- Figure out who your competitors are. Look for other stores that sell similar products, cater to the same audience, and are a similar size as you. If you’ve been selling home-decor items for a year, don’t compare yourself to Wayfair, which has been in business longer and has a large audience. Comparing yourself to brands that are further along than you gives you lots of good information, but there’s just no way for you to compete when the playing field isn’t even.
- Decide what marketing pillars to focus on. When it comes to the 4P’s of marketing — product, price, promotion, and place — you don’t have to focus on gathering insights for all of these areas at once. Instead, track and analyze competitor insights in phases. For example, focus on product insights first and pricing afterward.
- Create a strategy based on your findings. Once you have your competitive insights, create a strategy to incorporate them into your business. For example, if you find that many of your competitors offer more than one delivery option, test out different price points and features. Then, add the best options to your checkout flow.
- Analyze the new strategy and compare to competitors again. Once you’ve incorporated the findings from your competitor insights into your businesses, reassess where you rank compared with your competitors. Are you getting more traffic now? Are your product reviews better than those of your competitors? Has your social media following grown?
This process allows for a structured approach to competitive insights. And now that we have a background of how insights work, let’s look at eight ways competitors spy on each other and how you can use each one.
More people are spending time on social media. In fact, some estimates put the average daily time spent on social media at 2 hours. Over a lifetime, that’s roughly 5 years and 4 months spent scrolling through news feeds.

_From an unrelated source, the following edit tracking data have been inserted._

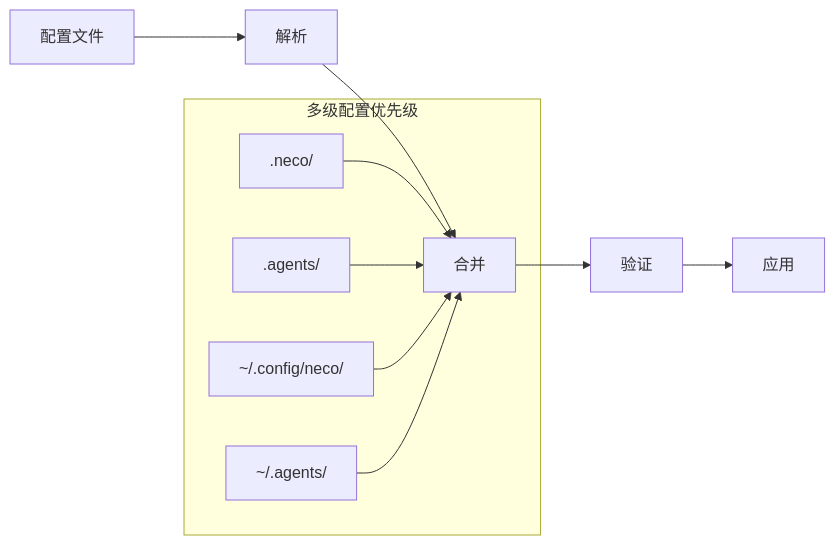
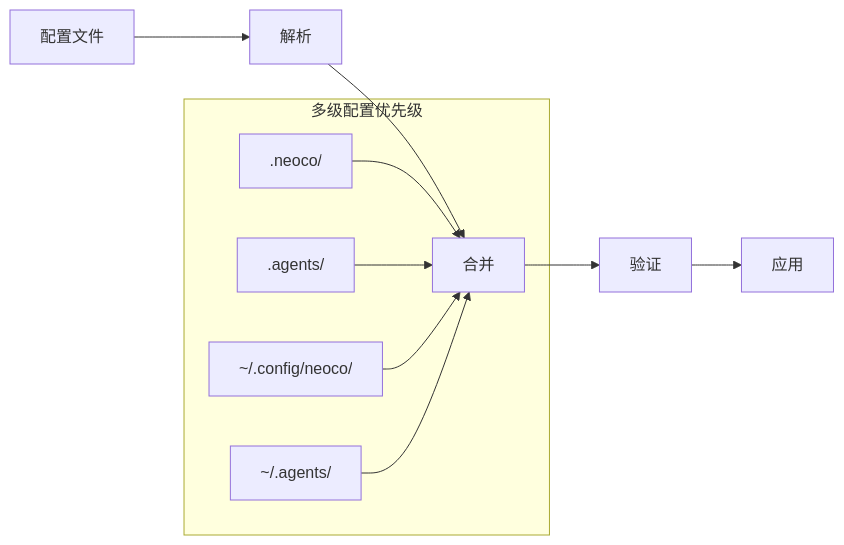
Before and after one commit to MiyakoMeow/neco: the second of 3 diagrams in progress/TECH-CONFIG.md, drawn with Mermaid. The commit also changed other lines of this file and 14 other files, not shown here.

````diff
--- a/progress/TECH-CONFIG.md
+++ b/progress/TECH-CONFIG.md
@@ -350,14 +350,14 @@
 ```mermaid
 flowchart LR
     A[配置文件] --> B[解析]
     B --> C[合并]
     C --> D[验证]
     D --> E[应用]
 
     subgraph 多级配置优先级
-        F[.neco/] --> C
+        F[.neoco/] --> C
         G[.agents/] --> C
-        H[~/.config/neco/] --> C
+        H[~/.config/neoco/] --> C
         I[~/.agents/] --> C
     end
 ```
````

Users research and buy products online, which gives you a chance to learn how they engage with brands.
A social listening tool like Mention shows you how competitive marketing campaigns perform. The data you get gives you ideas for how you can adjust your own campaigns to compete better. While you can focus your insights on social media, Mention also shares insights from across the web — including competitive ecommerce blogs, videos, and forums.
Mention lets you run competitive analyses for different social media platforms as well. For example, if a competitor launches a campaign on Facebook and Instagram, you’re notified.

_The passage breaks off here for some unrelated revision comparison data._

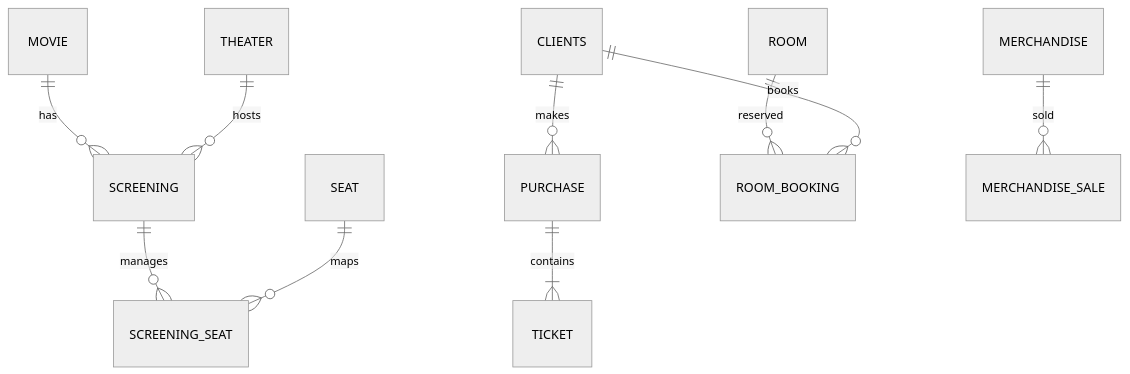
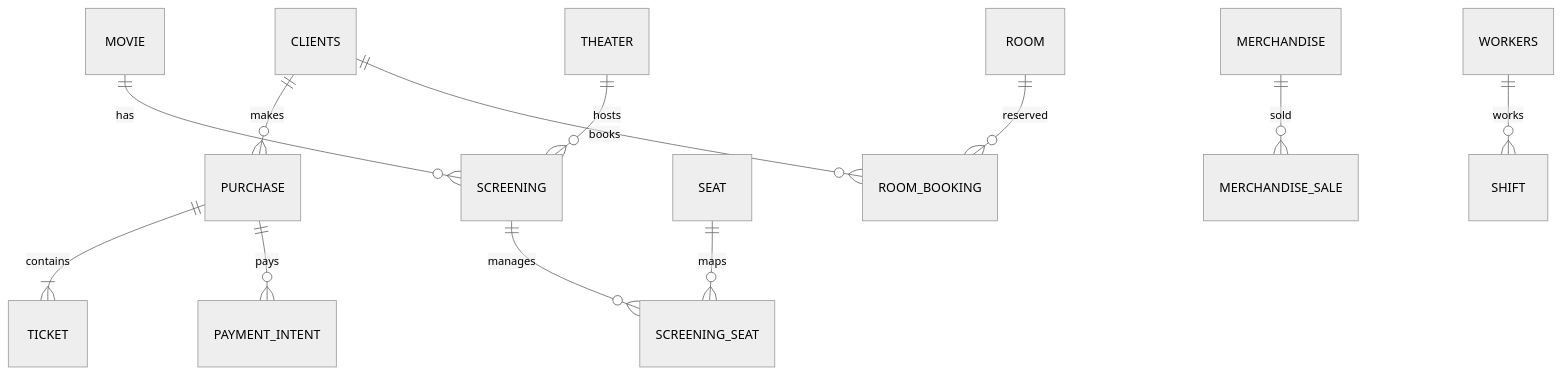
Before and after one commit to Projecto-Cine/BackendCine: the second of 4 diagrams in README.md, drawn with Mermaid (neutral theme). The commit also changed other lines of this file, not shown here.

````diff
--- a/README.md
+++ b/README.md
@@ -161,13 +193,15 @@
 ```mermaid
 erDiagram
 
 CLIENTS ||--o{ PURCHASE : makes
 PURCHASE ||--|{ TICKET : contains
 MOVIE ||--o{ SCREENING : has
 THEATER ||--o{ SCREENING : hosts
 SCREENING ||--o{ SCREENING_SEAT : manages
 SEAT ||--o{ SCREENING_SEAT : maps
+PURCHASE ||--o{ PAYMENT_INTENT : pays
 ROOM ||--o{ ROOM_BOOKING : reserved
 CLIENTS ||--o{ ROOM_BOOKING : books
 MERCHANDISE ||--o{ MERCHANDISE_SALE : sold
+WORKERS ||--o{ SHIFT : works
 ```
````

From the dashboard, you can create custom reports that focus on key competitors in your niche. Use your findings to upgrade your social marketing strategy to compete. For example, if your competition shares user-generated content (UGC) on social media, go one step further and create a branded hashtag and launch a contest that gets customers to share images of themselves using your products. Remember, social proof gives your products an edge over the competition.
What’s also helpful is that you can use Mention to track keywords to identify new competitors. Once you’re aware of new competition, you can create new reports that show you how these brands use social media. You’ll see what’s working and where you can add extra value to your audience’s experience.
Similar to using a social listening tool to track competitor campaigns, use Google Alerts to monitor content that includes mentions of your competitors from across the web — on blogs, in the news, in videos, in discussion forums, and more.
Google Alerts is a service offered through Google. It is free to use and is based on the keywords you track; it’ll send you regular updates with links to the content found. Google Alerts help you stay in the know on what’s new with your competitors. By combining the competitor insights you get from Google Alerts, you can uncover new opportunities to explore.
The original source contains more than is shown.